Bug Zapper Facts and Fiction Bug Zapper Facts and Fiction
ne of the most popular devices used for insect control is the bug zapper. Most people consider bug zappers safe and efficient because they see the results for themselves. However, there may be more disadvantages to the use of these electronic insect killers than most people realize.
Bug zappers attract and kill many flies and mosquitoes in its vicinity.
Bug zappers use ultraviolet light to attract insects, which are then trapped in an electric grid and electrocuted. This mechanism kills many insects, and people are often impressed by the count of dead insects in their bug zapper. However, most of the insects killed are harmless insects like beetles, or pollinating insects that are beneficial to the environment. Mosquitoes are not attracted to the ultraviolet light in the bug zapper. Studies have found that less than 1% of the insects killed were mosquitoes. Of this minuscule number, only half were the female mosquitoes that bite and spread disease.
Bug zappers offer a clean, mess-free solution for insect control.
When an insect is electrocuted in a bug zapper, its body explodes, spreading a mist of intestinal fluid and body parts around the area. The intestines of most insects are home to millions of disease-carrying bacteria and viruses. When the insect’s body bursts open, the intestinal fluid and other body parts fly around the air. Most of this mist is targeted within a couple of meters away from the insect buster. Bug busters are mostly used at picnics and camping sites, where food is mostly around. The insect mist may land inside the food and cause many health problems.

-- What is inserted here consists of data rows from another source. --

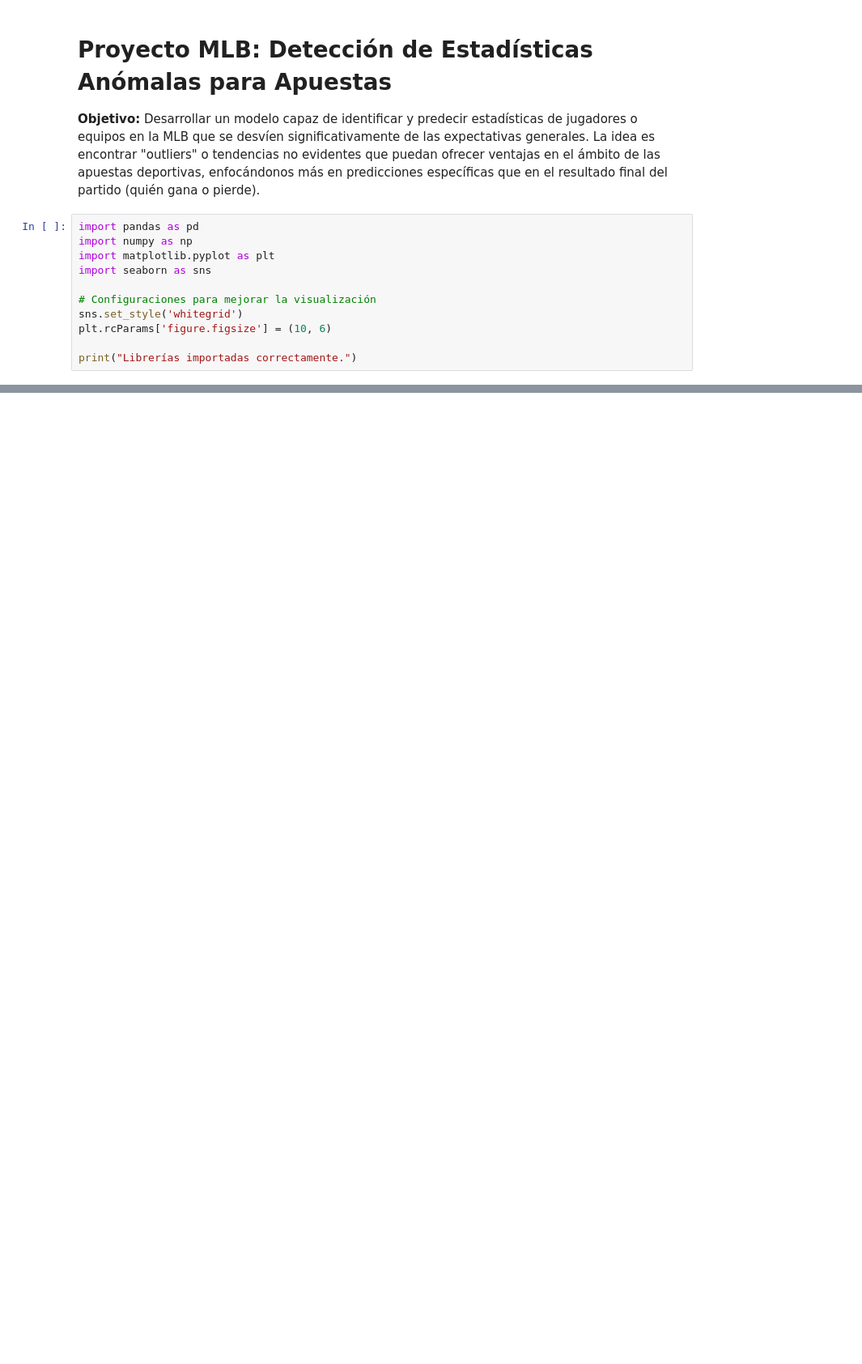
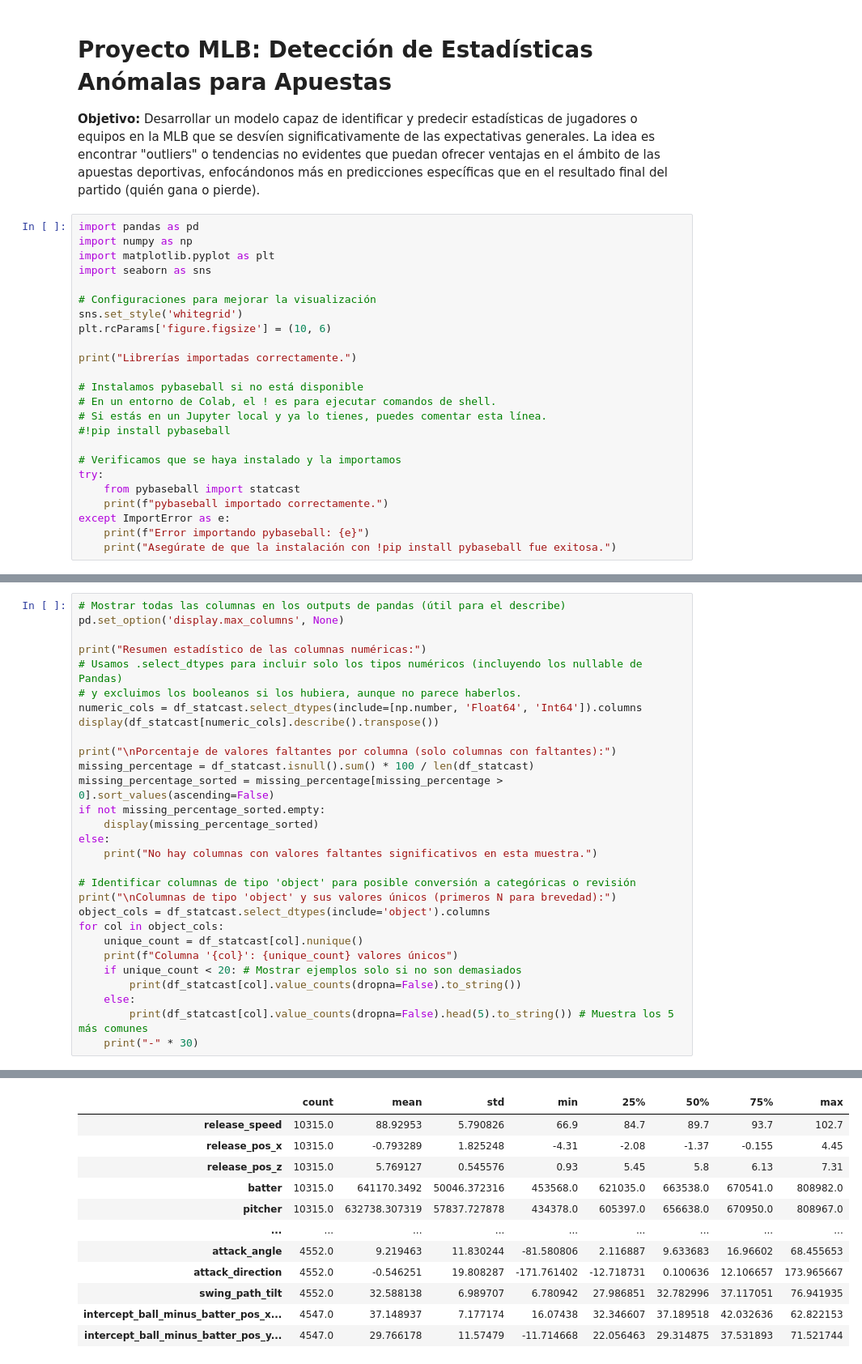
Before and after one commit to diego-mercadoc/MLB, a Jupyter notebook: MLB_Anomaly_Detection.ipynb, the cells around one changed output, grey strips where cells are left out. Shown at 81% size. Saved outputs shown, nothing was run; the diff lists cells and outputs as text; blank space fills up the shorter version.

```diff
--- a/MLB_Anomaly_Detection.ipynb
+++ b/MLB_Anomaly_Detection.ipynb
@@ -13,4 +13,17 @@ sns.set_style('whitegrid')
 plt.rcParams['figure.figsize'] = (10, 6)
 
 print("Librerías importadas correctamente.")
+
+# Instalamos pybaseball si no está disponible
+# En un entorno de Colab, el ! es para ejecutar comandos de shell.
+# Si estás en un Jupyter local y ya lo tienes, puedes comentar esta línea.
+#!pip install pybaseball
+
+# Verificamos que se haya instalado y la importamos
+try:
+    from pybaseball import statcast
+    print(f"pybaseball importado correctamente.")
+except ImportError as e:
+    print(f"Error importando pybaseball: {e}")
+    print("Asegúrate de que la instalación con !pip install pybaseball fue exitosa.")
 # %% [output]
@@ -17,0 +89,30 @@ ModuleNotFoundError: No module named 'pandas'
+# %%
+# Mostrar todas las columnas en los outputs de pandas (útil para el describe)
+pd.set_option('display.max_columns', None)
+
+print("Resumen estadístico de las columnas numéricas:")
+# Usamos .select_dtypes para incluir solo los tipos numéricos (incluyendo los nullable de Pandas)
+# y excluimos los booleanos si los hubiera, aunque no parece haberlos.
+numeric_cols = df_statcast.select_dtypes(include=[np.number, 'Float64', 'Int64']).columns
+display(df_statcast[numeric_cols].describe().transpose())
+
+print("\nPorcentaje de valores faltantes por columna (solo columnas con faltantes):")
+missing_percentage = df_statcast.isnull().sum() * 100 / len(df_statcast)
+missing_percentage_sorted = missing_percentage[missing_percentage > 0].sort_values(ascending=False)
+if not missing_percentage_sorted.empty:
+    display(missing_percentage_sorted)
+else:
+    print("No hay columnas con valores faltantes significativos en esta muestra.")
+
+# Identificar columnas de tipo 'object' para posible conversión a categóricas o revisión
+print("\nColumnas de tipo 'object' y sus valores únicos (primeros N para brevedad):")
+object_cols = df_statcast.select_dtypes(include='object').columns
+for col in object_cols:
+    unique_count = df_statcast[col].nunique()
+    print(f"Columna '{col}': {unique_count} valores únicos")
+    if unique_count < 20: # Mostrar ejemplos solo si no son demasiados
+        print(df_statcast[col].value_counts(dropna=False).to_string())
+    else:
+        print(df_statcast[col].value_counts(dropna=False).head(5).to_string()) # Muestra los 5 más comunes
+    print("-" * 30)
+# %% [output]
@@ -17,0 +120,12 @@ ModuleNotFoundError: No module named 'pandas'
+|  | count | mean | std | min | 25% | 50% | 75% | max |
+| release_speed | 10315.0 | 88.92953 | 5.790826 | 66.9 | 84.7 | 89.7 | 93.7 | 102.7 |
+| release_pos_x | 10315.0 | -0.793289 | 1.825248 | -4.31 | -2.08 | -1.37 | -0.155 | 4.45 |
+| release_pos_z | 10315.0 | 5.769127 | 0.545576 | 0.93 | 5.45 | 5.8 | 6.13 | 7.31 |
+| batter | 10315.0 | 641170.3492 | 50046.372316 | 453568.0 | 621035.0 | 663538.0 | 670541.0 | 808982.0 |
+| pitcher | 10315.0 | 632738.307319 | 57837.727878 | 434378.0 | 605397.0 | 656638.0 | 670950.0 | 808967.0 |
+| ... | ... | ... | ... | ... | ... | ... | ... | ... |
+| attack_angle | 4552.0 | 9.219463 | 11.830244 | -81.580806 | 2.116887 | 9.633683 | 16.96602 | 68.455653 |
+| attack_direction | 4552.0 | -0.546251 | 19.808287 | -171.761402 | -12.718731 | 0.100636 | 12.106657 | 173.965667 |
+| swing_path_tilt | 4552.0 | 32.588138 | 6.989707 | 6.780942 | 27.986851 | 32.782996 | 37.117051 | 76.941935 |
+| intercept_ball_minus_batter_pos_x... | 4547.0 | 37.148937 | 7.177174 | 16.07438 | 32.346607 | 37.189518 | 42.032636 | 62.822153 |
+| intercept_ball_minus_batter_pos_y... | 4547.0 | 29.766178 | 11.57479 | -11.714668 | 22.056463 | 29.314875 | 37.531893 | 71.521744 |
```
Also changed, not shown: parts of 14 cells of this notebook.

It is a good idea to use a bug zapper inside the house, so that any mosquitoes or flies that get inside are killed.
Use of bug zappers is not recommended in any enclosed spaces, because you will end up with a splattering of insect intestinal liquid and bacteria on your walls and surfaces.